DALLAS (CBSDFW.COM) – The superintendent one of Dallas’ oldest and largest charter schools stepped down Tuesday, four days after the school released financial records to the CBS 11 News I-Team.

Laura Mimms’ resignation from A.W. Brown Leadership Academies comes after the publically funded charter school turned over to CBS 11 credit card statements from the school’s top officials in response to the I-Team’s public open records requests.

In an email to parents on Wednesday, Mimms wrote she is resigning “due to personal and medical reasons.”

In Mimms’ two years on the job, the district’s enrollment dropped and the school failed to meet the state standard for student achievement receiving an ‘F’ grade by the Texas Education Agency.

While student performance has remained low, records show spending by the school’s top officials has been anything but.

Monthly statements from Mimm’s school issued credit card show trips to Atlanta, Washington D.C., San Antonio and San Francisco, with stays at high-end hotels and dining at expensive restaurants.

Her credit card statements from the past two years also show dozens of charges to Southwest Airlines and valet parking at Dallas’ Love Field Airport.

On her March 2017 statement alone, Mimms had more than $3,182 in Southwest Airlines charges, a $3,580 charge at Pappadeaux Seafood Kitchen in Dallas and $4,744 worth of charges at hotels; including a $2,678 charge from the Ritz Carlton in San Francisco.

The I-Team asked the school for explanations of the charges as well as itemized receipts for all school travel.
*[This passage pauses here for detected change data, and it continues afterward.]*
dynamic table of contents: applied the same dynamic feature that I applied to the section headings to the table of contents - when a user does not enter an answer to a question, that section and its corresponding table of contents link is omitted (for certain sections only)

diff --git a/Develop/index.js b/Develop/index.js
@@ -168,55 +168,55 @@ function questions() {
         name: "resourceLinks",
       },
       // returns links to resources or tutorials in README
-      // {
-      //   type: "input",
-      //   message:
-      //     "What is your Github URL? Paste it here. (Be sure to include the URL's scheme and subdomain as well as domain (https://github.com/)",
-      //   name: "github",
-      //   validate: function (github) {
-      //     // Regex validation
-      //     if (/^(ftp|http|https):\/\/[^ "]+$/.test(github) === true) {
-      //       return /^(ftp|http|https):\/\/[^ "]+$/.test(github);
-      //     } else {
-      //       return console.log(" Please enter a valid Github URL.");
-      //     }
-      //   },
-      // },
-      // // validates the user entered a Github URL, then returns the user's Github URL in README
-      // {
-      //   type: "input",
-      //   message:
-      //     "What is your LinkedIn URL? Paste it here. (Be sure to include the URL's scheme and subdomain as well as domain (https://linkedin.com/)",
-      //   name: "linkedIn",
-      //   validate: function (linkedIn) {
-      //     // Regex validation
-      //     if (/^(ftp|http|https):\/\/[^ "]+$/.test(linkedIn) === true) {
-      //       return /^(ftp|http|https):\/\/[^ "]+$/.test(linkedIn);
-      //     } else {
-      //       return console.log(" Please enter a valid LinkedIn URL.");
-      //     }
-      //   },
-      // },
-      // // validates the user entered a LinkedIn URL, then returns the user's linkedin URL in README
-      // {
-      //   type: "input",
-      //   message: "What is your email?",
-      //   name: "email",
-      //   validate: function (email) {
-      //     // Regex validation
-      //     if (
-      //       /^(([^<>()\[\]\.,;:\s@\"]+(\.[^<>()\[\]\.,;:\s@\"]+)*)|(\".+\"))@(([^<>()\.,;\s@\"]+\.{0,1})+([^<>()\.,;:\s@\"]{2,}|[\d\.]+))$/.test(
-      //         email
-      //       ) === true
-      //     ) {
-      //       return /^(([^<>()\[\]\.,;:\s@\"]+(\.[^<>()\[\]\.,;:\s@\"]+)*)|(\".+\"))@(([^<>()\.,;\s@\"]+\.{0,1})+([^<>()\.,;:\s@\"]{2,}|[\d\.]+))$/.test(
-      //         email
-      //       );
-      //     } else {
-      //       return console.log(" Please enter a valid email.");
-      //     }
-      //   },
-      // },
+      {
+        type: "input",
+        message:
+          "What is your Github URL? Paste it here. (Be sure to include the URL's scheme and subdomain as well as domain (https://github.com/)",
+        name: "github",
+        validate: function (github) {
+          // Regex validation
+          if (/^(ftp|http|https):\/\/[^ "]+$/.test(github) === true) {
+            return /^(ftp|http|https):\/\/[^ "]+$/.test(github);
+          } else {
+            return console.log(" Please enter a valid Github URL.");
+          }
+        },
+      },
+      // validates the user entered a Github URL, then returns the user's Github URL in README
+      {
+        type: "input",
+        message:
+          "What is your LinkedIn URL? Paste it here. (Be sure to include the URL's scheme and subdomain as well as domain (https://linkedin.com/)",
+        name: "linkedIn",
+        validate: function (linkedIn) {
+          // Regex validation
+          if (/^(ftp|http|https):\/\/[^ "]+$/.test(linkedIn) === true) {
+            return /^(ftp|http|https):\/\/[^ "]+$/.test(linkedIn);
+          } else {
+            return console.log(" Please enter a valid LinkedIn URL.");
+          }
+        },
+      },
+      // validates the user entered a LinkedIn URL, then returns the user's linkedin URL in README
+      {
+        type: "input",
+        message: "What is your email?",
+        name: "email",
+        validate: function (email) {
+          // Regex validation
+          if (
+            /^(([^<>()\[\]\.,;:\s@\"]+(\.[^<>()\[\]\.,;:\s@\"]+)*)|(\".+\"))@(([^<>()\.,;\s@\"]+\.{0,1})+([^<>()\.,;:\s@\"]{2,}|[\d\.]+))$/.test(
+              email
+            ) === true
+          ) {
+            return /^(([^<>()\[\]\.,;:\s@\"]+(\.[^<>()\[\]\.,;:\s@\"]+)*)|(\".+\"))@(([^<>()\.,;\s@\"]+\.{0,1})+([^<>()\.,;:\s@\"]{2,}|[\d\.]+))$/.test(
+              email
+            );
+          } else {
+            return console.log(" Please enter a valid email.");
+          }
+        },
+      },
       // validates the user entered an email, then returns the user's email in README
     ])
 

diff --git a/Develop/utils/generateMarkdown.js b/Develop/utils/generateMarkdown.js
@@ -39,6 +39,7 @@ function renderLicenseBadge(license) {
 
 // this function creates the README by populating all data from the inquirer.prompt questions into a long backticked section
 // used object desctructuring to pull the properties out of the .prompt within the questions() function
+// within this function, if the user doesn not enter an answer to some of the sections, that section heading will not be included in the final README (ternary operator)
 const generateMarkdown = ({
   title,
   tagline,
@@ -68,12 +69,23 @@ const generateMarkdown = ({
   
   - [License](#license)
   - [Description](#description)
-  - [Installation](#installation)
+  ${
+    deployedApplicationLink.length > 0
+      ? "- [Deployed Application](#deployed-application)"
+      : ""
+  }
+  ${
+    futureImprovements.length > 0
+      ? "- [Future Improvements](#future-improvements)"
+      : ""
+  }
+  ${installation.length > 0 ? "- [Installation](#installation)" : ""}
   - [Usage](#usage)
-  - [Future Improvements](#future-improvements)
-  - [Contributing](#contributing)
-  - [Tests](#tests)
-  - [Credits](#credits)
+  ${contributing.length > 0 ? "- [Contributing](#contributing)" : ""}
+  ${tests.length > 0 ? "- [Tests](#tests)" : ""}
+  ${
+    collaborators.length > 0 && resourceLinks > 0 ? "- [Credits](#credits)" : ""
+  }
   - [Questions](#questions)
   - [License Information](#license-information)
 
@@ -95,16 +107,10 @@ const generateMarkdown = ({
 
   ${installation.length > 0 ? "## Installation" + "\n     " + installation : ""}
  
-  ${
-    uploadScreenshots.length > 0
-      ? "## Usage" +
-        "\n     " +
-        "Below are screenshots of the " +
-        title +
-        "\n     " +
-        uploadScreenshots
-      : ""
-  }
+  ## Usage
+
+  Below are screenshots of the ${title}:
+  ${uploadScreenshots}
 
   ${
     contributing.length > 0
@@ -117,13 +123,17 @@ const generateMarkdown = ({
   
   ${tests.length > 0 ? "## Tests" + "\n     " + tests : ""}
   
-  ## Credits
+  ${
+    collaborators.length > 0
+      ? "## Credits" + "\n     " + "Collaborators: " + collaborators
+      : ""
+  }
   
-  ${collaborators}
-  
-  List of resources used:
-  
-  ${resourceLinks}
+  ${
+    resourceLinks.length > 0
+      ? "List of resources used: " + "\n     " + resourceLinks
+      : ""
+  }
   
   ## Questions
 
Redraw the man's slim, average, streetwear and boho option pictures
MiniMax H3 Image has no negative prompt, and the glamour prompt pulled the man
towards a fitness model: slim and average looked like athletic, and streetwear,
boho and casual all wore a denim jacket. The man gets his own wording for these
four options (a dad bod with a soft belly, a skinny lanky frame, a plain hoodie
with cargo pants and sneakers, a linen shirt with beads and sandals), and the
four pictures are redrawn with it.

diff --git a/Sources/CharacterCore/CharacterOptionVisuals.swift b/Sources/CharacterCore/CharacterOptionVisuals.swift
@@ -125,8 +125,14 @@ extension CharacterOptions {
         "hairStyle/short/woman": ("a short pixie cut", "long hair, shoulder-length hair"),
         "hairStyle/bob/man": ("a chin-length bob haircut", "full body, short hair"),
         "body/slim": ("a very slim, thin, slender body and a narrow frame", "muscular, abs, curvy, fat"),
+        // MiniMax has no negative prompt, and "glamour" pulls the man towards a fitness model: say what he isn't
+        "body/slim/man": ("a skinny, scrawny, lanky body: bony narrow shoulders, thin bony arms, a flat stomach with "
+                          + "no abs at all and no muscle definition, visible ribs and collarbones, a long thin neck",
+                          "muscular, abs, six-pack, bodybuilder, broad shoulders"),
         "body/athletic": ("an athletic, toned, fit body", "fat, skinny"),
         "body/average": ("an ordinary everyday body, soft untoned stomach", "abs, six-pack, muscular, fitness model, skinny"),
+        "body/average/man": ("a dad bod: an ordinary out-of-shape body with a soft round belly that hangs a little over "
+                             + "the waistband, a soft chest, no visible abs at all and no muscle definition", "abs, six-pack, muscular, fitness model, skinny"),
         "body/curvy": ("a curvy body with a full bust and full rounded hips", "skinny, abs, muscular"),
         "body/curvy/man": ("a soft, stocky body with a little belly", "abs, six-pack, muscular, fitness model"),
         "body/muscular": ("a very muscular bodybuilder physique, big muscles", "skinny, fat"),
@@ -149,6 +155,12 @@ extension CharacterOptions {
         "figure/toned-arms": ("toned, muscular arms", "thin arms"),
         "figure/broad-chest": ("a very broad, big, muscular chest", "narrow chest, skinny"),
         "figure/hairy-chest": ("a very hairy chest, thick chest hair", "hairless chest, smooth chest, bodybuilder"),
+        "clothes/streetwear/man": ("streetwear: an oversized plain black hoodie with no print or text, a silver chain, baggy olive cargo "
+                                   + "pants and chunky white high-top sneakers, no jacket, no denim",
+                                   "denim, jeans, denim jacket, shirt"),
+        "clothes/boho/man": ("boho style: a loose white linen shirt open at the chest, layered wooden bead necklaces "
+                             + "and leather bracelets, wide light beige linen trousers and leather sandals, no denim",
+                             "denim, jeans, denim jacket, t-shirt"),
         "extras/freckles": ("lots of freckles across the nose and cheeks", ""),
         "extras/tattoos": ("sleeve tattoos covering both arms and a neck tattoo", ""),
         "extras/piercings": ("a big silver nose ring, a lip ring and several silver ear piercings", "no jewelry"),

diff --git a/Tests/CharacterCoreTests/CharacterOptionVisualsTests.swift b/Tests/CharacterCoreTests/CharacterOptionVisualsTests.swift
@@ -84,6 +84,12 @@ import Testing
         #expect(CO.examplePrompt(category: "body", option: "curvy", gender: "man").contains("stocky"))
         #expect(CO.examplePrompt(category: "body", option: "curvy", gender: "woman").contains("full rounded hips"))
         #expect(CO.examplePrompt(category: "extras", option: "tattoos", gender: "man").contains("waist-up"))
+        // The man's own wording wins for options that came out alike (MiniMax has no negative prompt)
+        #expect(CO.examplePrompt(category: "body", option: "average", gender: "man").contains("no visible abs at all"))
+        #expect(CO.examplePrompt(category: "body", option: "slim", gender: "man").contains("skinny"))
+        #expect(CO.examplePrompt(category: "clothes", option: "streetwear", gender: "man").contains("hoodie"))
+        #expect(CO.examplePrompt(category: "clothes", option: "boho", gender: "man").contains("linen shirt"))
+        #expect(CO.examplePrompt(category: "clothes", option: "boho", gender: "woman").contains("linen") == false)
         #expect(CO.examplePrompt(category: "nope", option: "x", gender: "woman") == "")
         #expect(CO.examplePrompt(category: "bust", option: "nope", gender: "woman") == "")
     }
The school, so far, has not provided either.

When the I-Team asked Board President George Collins Wednesday evening whether the travel charges were all school related, he said, “I wouldn’t have the slightest idea.”

Last month, after the school board called an emergency meeting to discuss spending, the board changed the school’s credit card policy. Collins told the I-Team the changes to the policy was for better accountability.

State records show Mimms’ salary last school year was $315,000 – a more than $75,000 increase from her first year on the job.

Last year the board extended Mimms’ employment contract through 2021.

The I-Team reached Mimms by phone Wednesday but the former superintendent declined to talk on the record.

Nearly 90 percent of students enrolled at A.W. Brown Academies are economically disadvantaged, according to a state report.

For the 2016-17 school year, according to state education records, A.W. Brown Academies received more than $19 million in state and federal tax dollars.